The staff of the kosher kitchen is drawn from the hotel and understands and strictly adheres to the dietary laws that govern the preparation of kosher food.
“They’re very excited about it,” said Sher. “It gives them more work and more hours; the same thing for the servers. The addition; it’s all incremental.”
The menus are extensive and in keeping with contemporary food trends. For examples, canapés range from smoked salmon tandoori coconut pinwheels, to hoisin beef ginger and green onion with filo crisp, to apple and potato latke with chives and honey. Hors d’oeuvres offerings include coconut- and macadamia nut-crusted lamb chops; green asparagus tempura with white miso vinaigrette; and caramelized onion and potato-puff knish.

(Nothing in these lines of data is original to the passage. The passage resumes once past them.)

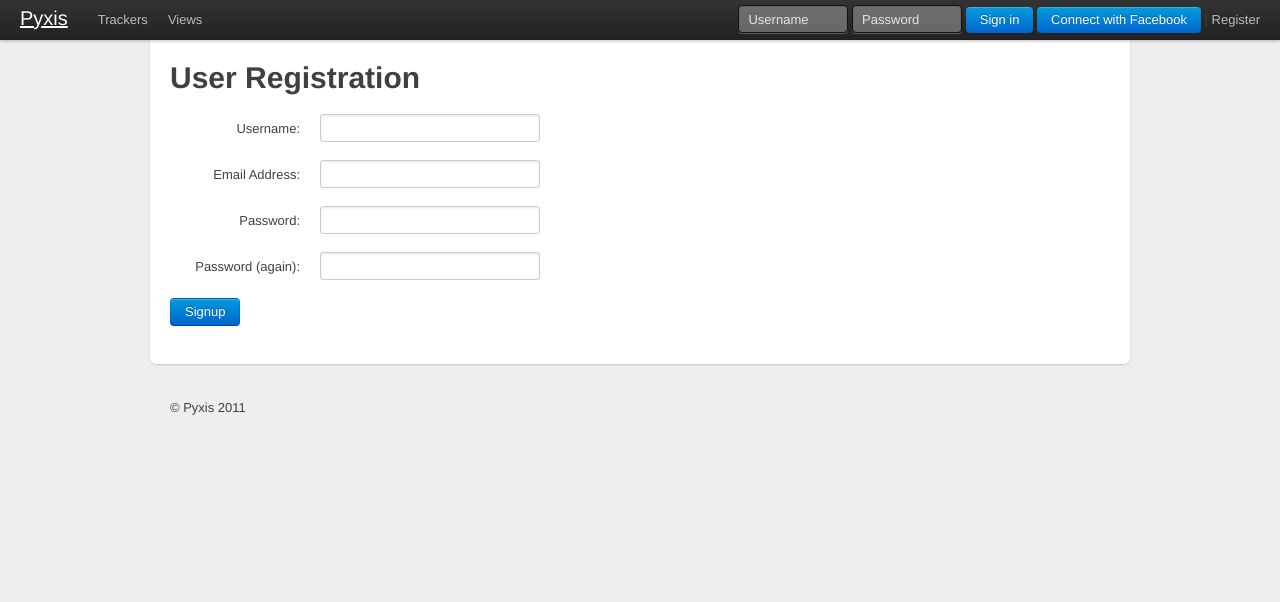
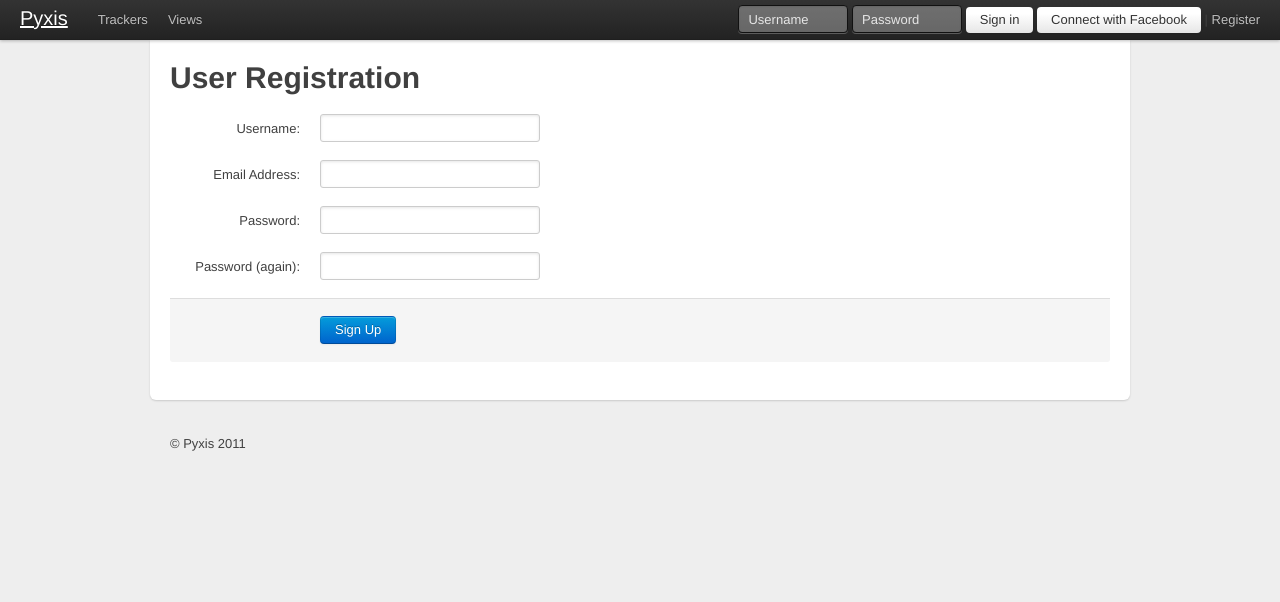
Before and after one commit to CEduStartup/Pyxis, a Django app: page /accounts/register/ in a window 1280 px wide. Shown: the top 602 px of the page. Run offline with Django 3.2, Linux system fonts and the light colour scheme; parts of the project's set-up code (start-up, migrations or seed data) failed here and were passed over; some libraries are stand-ins or nearby versions.

Commit message:
Beautified user registration page: moved submit button righter, Signup->Sign Up, sign in and connect with facebook buttns made grey.

```diff
--- a/webui/frontend/static/css/style.css
+++ b/webui/frontend/static/css/style.css
@@ -98,3 +98,7 @@ label {
 table td, table th {
     vertical-align: middle;
 }
+.topbar a.btn {
+  color: #333333;
+  text-shadow: 0 1px 1px rgba(255, 255, 255, 0.75);
+}
--- a/webui/templates/common/layout.html
+++ b/webui/templates/common/layout.html
@@ -56,8 +56,8 @@
             {% csrf_token %}
             <input name="username" class="input-small" type="text" placeholder="Username">
             <input name="password" class="input-small" type="password" placeholder="Password">
-            <button class="btn primary" type="submit">Sign in</button>
-          <a href='/facebook/login' class='btn primary'>Connect with Facebook</a>
+            <button class="btn" type="submit">Sign in</button>
+          <a href='/facebook/login' class='btn'>Connect with Facebook</a>
           </form>
           {% endif %}
         </div>
--- a/webui/templates/registration/registration_form.html
+++ b/webui/templates/registration/registration_form.html
@@ -6,6 +6,8 @@
 <form method="post" action="">
 {% csrf_token %}
 {% include "common/submit_form_snippet.html" %}
-<input type="submit" value="Signup" class="btn primary">
+  <div class="actions">
+    <input type="submit" value="Sign Up" class="btn primary" />
+  </div>
 </form>
 {% endblock %}
```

Event stations include sushi, mu shu, taste of Asia, carving and pasta stations, Latin, Middle Eastern, a deli stand and a risotto bar.
Traditional sit-down dinners include soup, salad, entrée and dessert (or a custom dessert buffet for an additional $15 per person).
“When we spoke with our chef, we told him we wanted a lot of fresh and local ingredients included on the menus; presentations of items that we do in the restaurant, and putting them in a banquet setting. Doing banquet food, but with a lot of finesse and attention to detail,” said Sher.
He noted having highly trained staff in the “amazing” sushi bar and a full-time pastry department in the hotel adds to the level of quality.
The executive said the kosher kitchen menus run at a premium of 5% to 10% over non-kosher banquet menus, “primarily due to the fact that the cost of the kosher food is a bit higher.”
Open since mid-February, the kosher kitchen already has handled a 200-guest wedding and a 500-person fundraiser for a Jewish school. Sher said both events received “rave reviews about the quality of the food, the experience and the overall option of having great kosher food in the city of Chicago.”
Right now, the focus is on kosher events, noted Sher, with six more on the books, including a large convention. However, he did not rule out diverse opportunities in the future, including providing kosher room service for the 687-room Fairmont Chicago.
Toward this, Sher and the staff of the kosher kitchen are planning a pop-up kosher restaurant that will emerge once a month in the hotel’s former supper club, a 5,000-sq.-ft. showroom decorated in reds and taupes that features a stage.
The executive and his staff are preparing for 150 guests to attend a buffet dinner on March 29 between 5 p.m. and 8 p.m.
“We have a beautiful room on the lobby level called the Rouge. We’ll feature an array of different stations, carving stations, pasta stations and desserts. We’ll also have entertainment. Hopefully, we’ll start from there to offer [kosher food]to the public in Chicago,” said Sher. “We’re very excited about this opportunity and to become the leader in the market. That’s really our vision when it comes to kosher food.”
—Stefani C. O’Connor